To scan in high resolution we need to change the DPI. This is done in the scanning software. As there are many makes and models of scanners, it is impossible to cover them all here. You will need to look for “scanning settings” or perhaps a “cog” icon or “tools” icon in your scanner software. They could be in a menu under “settings” and then a submenu “scanner settings”. Now we set the correct DPI (Dots Per Inch) for the size of the image you want to scan (see table below)
To do this measure your photo in inches and set the scanner accordingly.
- Above 10 inches set the scanner to 300 Dpi (dots per inch)
- 10 to 9 inches set the scanner to 300 Dpi
- 7 to 8 inches set the scanner to 400 Dpi
- 5 to 6 inches set the scanner to 500 to 600 Dpi
- 3 to 4 inches set the scanner to 1200 Dpi
- 1 to 2 inches set the scanner to 2400 Dpi
Do not simply set your scanner to the highest resolution and think that will be fine, it is not about how high you can scan, its is about correct scanning. It is also about quality scanning.
Some scanners have seemingly very high scanning resolutions. Don’t be fooled by these. Look for “optical” resolutions. Anything that is mentioned in your manual like “1200 DPI *” the little “star” or number “1” next to the figure means there is a missing piece of information. That information will no doubt be that this resolution setting is “interpolated”. This means data or pixels are added into the image to make the scan have more data, not more detail and the scan will not be as good. Only use optical resolutions. If in doubt check the manual.
Yep, more effort is needed, but a good scan makes a good restoration! keep reading…
Watch out! There is one button that can undo all this good work.
All-in-one scanner printer copiers often have “quick scan” buttons on the front. One of these buttons is the “email” icon or “email scan” button. It is this button that causes the main problem when sending a high-resolution scan. You can spend some time fiddling with settings, changing DPI and then quite intuitively press the button to email your new scan.
Alas, this button undoes what you just did. Now your scanner will change all the settings back to the email default of a low-resolution scan. Before you scan, you need to select the type of scan you want to make and more often than not, you need to instigate the scan from the scanner software, not the buttons on the front. This does mean you will have to install the software that came with your scanner.

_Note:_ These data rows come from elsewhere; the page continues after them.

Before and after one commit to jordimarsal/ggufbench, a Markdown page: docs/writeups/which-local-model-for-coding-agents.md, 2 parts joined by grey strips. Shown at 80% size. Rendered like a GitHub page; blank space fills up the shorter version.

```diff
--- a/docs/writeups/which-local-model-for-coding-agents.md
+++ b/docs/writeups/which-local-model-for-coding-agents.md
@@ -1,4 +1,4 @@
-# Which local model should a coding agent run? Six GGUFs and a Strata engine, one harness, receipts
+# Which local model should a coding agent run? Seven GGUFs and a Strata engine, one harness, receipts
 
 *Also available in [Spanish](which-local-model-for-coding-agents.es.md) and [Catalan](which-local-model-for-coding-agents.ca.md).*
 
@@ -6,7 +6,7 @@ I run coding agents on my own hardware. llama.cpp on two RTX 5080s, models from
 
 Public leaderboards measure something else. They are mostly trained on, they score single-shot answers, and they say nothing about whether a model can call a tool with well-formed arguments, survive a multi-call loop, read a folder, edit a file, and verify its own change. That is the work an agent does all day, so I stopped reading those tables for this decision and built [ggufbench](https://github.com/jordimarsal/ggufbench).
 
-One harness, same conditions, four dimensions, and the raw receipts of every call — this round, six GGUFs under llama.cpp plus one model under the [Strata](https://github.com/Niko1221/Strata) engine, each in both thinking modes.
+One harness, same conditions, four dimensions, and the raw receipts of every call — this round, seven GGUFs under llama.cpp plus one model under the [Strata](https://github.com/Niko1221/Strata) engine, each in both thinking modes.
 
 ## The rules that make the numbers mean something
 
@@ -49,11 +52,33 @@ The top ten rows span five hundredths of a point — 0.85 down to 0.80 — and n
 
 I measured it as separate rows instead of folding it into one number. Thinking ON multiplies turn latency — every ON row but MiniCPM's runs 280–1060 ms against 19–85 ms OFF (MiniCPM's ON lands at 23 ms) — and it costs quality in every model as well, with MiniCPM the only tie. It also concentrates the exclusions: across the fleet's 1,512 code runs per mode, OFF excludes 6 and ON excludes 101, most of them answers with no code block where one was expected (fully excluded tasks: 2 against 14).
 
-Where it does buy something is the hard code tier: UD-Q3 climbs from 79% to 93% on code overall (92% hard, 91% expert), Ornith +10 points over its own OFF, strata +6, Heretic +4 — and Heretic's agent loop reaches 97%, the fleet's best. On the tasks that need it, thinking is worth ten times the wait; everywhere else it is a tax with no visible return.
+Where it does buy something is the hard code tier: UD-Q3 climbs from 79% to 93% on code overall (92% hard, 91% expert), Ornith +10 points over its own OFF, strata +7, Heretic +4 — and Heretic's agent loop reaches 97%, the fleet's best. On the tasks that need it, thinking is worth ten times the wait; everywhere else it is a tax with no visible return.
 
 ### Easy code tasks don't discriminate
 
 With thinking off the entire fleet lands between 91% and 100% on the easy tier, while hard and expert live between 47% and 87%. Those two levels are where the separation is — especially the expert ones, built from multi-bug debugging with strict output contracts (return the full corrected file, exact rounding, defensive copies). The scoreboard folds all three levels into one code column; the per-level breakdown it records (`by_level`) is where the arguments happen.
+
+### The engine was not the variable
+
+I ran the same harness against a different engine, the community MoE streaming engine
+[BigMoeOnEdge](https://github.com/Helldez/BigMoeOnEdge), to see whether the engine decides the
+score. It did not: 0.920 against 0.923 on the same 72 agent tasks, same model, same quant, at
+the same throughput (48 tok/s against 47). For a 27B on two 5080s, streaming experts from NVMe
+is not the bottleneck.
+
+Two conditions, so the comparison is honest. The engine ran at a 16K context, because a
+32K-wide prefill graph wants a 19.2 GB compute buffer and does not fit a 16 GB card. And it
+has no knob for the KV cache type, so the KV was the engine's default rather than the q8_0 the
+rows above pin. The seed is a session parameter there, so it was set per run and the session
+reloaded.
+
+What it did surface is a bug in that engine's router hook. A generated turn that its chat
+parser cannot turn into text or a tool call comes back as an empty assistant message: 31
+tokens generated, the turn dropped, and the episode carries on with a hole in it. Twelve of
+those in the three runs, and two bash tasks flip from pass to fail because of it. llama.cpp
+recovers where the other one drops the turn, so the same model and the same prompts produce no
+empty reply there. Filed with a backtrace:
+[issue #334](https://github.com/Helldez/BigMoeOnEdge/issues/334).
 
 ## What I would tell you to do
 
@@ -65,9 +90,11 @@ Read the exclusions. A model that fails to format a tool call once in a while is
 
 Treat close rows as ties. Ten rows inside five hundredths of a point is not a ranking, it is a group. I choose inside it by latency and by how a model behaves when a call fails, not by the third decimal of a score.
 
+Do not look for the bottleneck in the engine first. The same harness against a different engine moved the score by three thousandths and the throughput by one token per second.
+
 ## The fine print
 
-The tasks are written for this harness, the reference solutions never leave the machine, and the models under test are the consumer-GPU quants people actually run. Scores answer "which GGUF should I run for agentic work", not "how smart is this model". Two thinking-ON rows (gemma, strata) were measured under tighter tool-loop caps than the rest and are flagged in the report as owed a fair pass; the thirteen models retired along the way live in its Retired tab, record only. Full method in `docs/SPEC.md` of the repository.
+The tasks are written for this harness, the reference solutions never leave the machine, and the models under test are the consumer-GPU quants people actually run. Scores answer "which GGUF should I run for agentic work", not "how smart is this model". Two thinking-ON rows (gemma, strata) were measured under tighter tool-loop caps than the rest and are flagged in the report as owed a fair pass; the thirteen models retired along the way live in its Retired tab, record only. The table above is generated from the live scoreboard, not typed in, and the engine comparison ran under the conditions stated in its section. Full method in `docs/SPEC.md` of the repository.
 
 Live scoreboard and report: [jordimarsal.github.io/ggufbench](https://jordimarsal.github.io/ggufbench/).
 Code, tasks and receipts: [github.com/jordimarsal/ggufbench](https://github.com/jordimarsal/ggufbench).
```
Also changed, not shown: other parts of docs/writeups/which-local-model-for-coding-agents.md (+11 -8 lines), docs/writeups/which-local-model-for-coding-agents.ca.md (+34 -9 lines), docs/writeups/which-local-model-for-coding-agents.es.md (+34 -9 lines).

7. A good scan will have low file compression.
When you have the software installed you can also get access to the Saving options. Once we have set our scanner to a good resolution and in colour, we need to ensure that the saving of the file produced is not highly compressed. Saving with high compression just undoes all the work we put in changing the resolution. Saving as a PDF is a big “NO” when it comes to good files for photo restoration.
You can access the save options from the scanner settings menu. I have managed to find a few of the more popular menus simply by asking Google. Just enter “changing scanner settings X” where “X” is your scanner make and model. The samples are below.
t seems that HP is very vague with their information and you’ll have to go deeper into the menus.
Canon are not so hard to find.
Epson save settings.
From these menus, you should be able to change the compression level and the file type. We are looking for a low compression (which means a big file with lost of data) JPG or a TIFF file that has no compression.
If this is done from within the scanning utility rather than the scanning buttons, you should get full control over your scan including where to save it. When the “start” or “scan” is initiated, the scanner and software will work together to save your correct DPI, low compression, colour scan, in your designated folder. All you need to then is to “attach” it to an email. Do not “embed” the file into the email by dragging and dropping it. This can complicate the saving at the other end. Always “attach” the file so it can be simply saved at the recipient’s end.
Now you have your great scan you will need to send it to me. you can do this via the “upload” page.
Scanning is a gnarly topic so if you have any questions about the 7 steps to a better scan, ill try to answer where I can or you could stop by my page about all things related to scanning, the “scanning guide“.